 Matilda from a little child, 
 Was a lover of poetry and art; 
 And always in a manner mild, 
 She dealt with cduel hearts. 
 So it was the following year, 
 A son to her was born; 
 The black face, the infant dear, 
 Who gave the world book and song. 
 At seven years of age. 
 New ideas entered his life; 
 His mind in best thoughts engaged, 
 And his dreams he began to write. 
 By birth, a genius and poet. 
 By writing, won world wide fame, 
 The black author lived to know it; 
 Paul Laurence Dunbar by name. 
 Literature, spelling, and grammer, 
 Were his favorite studies in school. 
 He was modest and timid in manners. 
 And obedient to the rules. 
 He edited the High School Times, 
 Which contents interesting found. 
 By diligence he did climb. 
 To success and future renown. 
 But at last the time had come, 
 To launch out and labor find. 
 Graduating in eighteen ninety one. 
 Leaving schoolmates and friends behind 
 His color was against all he'd done, 
 Every one to him seemed greater. 
 An elevator boy's task he begun; 
 Looking for recognition later. 
 Few flowers in his path were stresvn, 
 But there were many thorns. 
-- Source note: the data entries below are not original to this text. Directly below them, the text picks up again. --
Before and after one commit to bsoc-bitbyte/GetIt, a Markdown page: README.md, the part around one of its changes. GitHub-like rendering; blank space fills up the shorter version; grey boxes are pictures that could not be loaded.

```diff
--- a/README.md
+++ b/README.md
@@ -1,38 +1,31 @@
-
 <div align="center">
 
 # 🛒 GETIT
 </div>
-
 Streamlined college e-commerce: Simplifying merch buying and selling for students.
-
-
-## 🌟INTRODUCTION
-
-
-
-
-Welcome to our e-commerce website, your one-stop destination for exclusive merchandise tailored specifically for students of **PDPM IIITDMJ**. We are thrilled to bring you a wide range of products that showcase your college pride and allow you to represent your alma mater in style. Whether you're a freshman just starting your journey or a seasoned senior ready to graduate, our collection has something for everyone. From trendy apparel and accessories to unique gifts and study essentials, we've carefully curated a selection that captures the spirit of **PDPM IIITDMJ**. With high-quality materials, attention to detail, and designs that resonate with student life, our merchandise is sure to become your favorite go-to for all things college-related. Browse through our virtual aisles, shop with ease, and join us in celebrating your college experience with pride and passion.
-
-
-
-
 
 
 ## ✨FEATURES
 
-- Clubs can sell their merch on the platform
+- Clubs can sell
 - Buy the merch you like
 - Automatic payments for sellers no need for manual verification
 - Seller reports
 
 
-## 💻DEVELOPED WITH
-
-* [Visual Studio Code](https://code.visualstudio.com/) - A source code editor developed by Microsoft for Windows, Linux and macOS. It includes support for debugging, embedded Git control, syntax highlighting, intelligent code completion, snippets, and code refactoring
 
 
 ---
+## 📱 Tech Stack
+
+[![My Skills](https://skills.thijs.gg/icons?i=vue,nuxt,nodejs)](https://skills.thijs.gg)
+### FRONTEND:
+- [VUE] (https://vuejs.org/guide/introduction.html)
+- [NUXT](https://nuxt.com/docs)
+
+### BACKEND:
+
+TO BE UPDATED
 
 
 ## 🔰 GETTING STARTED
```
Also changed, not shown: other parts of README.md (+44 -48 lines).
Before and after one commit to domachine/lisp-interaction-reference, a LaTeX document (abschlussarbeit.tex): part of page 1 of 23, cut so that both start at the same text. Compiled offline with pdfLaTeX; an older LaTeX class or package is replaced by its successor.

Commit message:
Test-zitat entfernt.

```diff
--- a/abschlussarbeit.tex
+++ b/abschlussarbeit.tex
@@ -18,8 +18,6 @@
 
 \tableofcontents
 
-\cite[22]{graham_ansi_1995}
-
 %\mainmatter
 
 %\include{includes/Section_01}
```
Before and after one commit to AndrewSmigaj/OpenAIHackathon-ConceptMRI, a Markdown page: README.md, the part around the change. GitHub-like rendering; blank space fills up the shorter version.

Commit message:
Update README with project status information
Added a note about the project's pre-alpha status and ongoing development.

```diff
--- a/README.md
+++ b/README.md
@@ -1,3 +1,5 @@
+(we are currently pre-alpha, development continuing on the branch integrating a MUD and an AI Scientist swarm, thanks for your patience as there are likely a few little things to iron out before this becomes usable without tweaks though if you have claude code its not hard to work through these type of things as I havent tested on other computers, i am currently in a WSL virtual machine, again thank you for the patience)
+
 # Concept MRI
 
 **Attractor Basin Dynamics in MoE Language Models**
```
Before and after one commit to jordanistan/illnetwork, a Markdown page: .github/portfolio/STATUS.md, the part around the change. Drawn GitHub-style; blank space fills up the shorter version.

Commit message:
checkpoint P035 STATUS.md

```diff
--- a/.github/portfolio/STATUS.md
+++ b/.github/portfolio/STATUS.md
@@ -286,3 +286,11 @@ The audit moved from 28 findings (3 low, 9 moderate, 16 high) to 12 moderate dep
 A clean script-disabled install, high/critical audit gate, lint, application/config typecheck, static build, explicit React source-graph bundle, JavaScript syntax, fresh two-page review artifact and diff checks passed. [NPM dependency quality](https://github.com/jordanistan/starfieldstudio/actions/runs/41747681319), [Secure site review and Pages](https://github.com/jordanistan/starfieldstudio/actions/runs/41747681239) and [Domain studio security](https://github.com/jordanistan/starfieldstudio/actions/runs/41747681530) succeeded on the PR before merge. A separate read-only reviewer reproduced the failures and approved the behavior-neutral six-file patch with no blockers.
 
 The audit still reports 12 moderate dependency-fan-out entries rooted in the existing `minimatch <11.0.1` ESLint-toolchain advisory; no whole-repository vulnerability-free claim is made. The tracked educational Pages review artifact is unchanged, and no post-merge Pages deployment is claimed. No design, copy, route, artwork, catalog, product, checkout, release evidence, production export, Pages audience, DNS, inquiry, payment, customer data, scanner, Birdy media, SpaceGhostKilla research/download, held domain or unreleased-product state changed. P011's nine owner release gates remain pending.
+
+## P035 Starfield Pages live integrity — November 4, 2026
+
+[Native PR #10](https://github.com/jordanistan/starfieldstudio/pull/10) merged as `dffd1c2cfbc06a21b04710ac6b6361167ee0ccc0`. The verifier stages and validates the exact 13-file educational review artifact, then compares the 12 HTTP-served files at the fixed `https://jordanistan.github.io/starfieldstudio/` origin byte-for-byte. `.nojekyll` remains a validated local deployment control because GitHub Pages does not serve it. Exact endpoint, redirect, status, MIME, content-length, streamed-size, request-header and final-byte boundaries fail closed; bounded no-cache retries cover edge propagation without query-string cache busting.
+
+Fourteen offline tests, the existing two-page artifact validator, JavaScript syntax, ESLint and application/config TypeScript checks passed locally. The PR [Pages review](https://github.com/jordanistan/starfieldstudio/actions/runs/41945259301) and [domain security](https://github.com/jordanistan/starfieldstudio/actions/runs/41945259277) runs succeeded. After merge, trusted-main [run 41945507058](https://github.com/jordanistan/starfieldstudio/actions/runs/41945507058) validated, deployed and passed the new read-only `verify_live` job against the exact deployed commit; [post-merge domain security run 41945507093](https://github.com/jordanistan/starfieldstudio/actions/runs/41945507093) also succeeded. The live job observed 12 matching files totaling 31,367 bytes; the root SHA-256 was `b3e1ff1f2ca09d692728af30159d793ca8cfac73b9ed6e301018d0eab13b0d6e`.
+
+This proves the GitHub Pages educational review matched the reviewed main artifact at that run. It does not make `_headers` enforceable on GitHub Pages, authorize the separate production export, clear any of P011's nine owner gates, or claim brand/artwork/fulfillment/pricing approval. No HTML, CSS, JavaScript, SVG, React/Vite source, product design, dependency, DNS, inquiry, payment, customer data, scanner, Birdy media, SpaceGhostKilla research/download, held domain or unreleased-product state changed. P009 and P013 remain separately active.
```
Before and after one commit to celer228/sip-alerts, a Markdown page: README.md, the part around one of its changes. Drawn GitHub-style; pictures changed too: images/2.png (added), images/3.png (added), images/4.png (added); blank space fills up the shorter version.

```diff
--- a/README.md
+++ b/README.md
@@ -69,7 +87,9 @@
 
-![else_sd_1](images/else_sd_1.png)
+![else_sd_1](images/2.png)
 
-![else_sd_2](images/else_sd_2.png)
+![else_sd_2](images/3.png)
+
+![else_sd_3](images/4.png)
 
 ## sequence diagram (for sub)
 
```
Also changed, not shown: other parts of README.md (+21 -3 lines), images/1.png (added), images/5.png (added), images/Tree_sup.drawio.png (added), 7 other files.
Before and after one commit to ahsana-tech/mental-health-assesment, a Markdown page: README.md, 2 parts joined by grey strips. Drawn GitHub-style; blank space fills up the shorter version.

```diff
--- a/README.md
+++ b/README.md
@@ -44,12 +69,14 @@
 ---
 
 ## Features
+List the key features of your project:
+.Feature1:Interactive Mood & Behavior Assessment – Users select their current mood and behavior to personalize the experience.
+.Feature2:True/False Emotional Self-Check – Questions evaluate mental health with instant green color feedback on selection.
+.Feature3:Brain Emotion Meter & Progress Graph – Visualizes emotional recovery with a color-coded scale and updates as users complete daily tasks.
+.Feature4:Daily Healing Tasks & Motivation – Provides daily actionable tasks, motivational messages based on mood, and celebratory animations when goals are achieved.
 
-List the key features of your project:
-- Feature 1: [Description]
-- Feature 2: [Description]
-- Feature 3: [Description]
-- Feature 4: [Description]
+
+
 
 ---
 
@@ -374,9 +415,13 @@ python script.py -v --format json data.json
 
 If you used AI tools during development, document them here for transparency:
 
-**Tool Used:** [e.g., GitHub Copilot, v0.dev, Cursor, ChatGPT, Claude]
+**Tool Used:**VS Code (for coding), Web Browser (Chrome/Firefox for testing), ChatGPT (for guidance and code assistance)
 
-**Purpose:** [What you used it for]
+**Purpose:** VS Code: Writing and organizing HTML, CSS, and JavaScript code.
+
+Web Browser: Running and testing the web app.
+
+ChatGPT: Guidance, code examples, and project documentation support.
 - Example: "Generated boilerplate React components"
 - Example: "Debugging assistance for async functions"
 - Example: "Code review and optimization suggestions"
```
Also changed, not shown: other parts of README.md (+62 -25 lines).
 His determination was not to ruin, 
 The talent that was in him born. 
 A quaint philosophy was breathed, 
 In his dialect poems and prose; 
 Some were thoughts he achieved, 
 And others gleamed from stories told. 
 One evening Dunbar entered home. 
 With a smile on his face. 
 The first difficulty he had won, 
 For his people and his race. 
 His "Oak and Ivy poems" printed. 
 Made wide his reputation; 
 And though of African decent. 
 He was generous to all nations. 
 The poet was defender of his race; 
 His life work did devote her, 
 And his soul contents we trace. 
 In his Ode to Ethiophia. 
 To Chicago to the world's fair. 
 He must go aid his brother; 
 Alone the burden was hard to bear; 
 He hated to leave his mother. 
 But by special Providence, 
 He found work and friends, 
 Who always came to his defense, 
 With willing aids to lend. 
 Honorable Fred Douglass said, 
 He's a promising Colored man; 
 To him tribute should be paid, 
 For the place that he demands. 
 In congress in Washington, 
 He became efficient in literary work. 
 Though hardest blows he'd overcome, 
 Never would be duty shirk. 
 His fourth book, "The Lyrics and Hearth side." 
 Was dedicated to Alice, his wife. 
 His wise counsellor and guide, 
 And the sunshine of his life. 
 Of the shadows of Rocky Mountain, 
 In broken health the poet cried, 
 "Once I drank from thy fountains, 
 And sat on thy rugged side. 
 Once I was young and strong, 
 A healthy robust lad, 
 I admired the bird songs, 
 I smiled when I was sad. 
 All men held the poet dear. 
 For he lived a life worth while; 
 Although his end was drawing near. 
 He was happy, calm, and mild. 
 He gazed on the flowers sent him. 
 To give his pains relief, 
 But in a few days left them 
 And was numbered with the deceased. 
 Doctor H. T. Tobey, of Toledo, 
 Mourned the loss of his friend. 
 He regretted the Great must go, 
 As the other sons of men. 
 Ethiophia long shall weep. 
 And shall always honor give, 
 For though the poet now doth sleep, 
 His work shall ever live. 

Published in Peters Sisters, War Poems, 1919

This page has tags: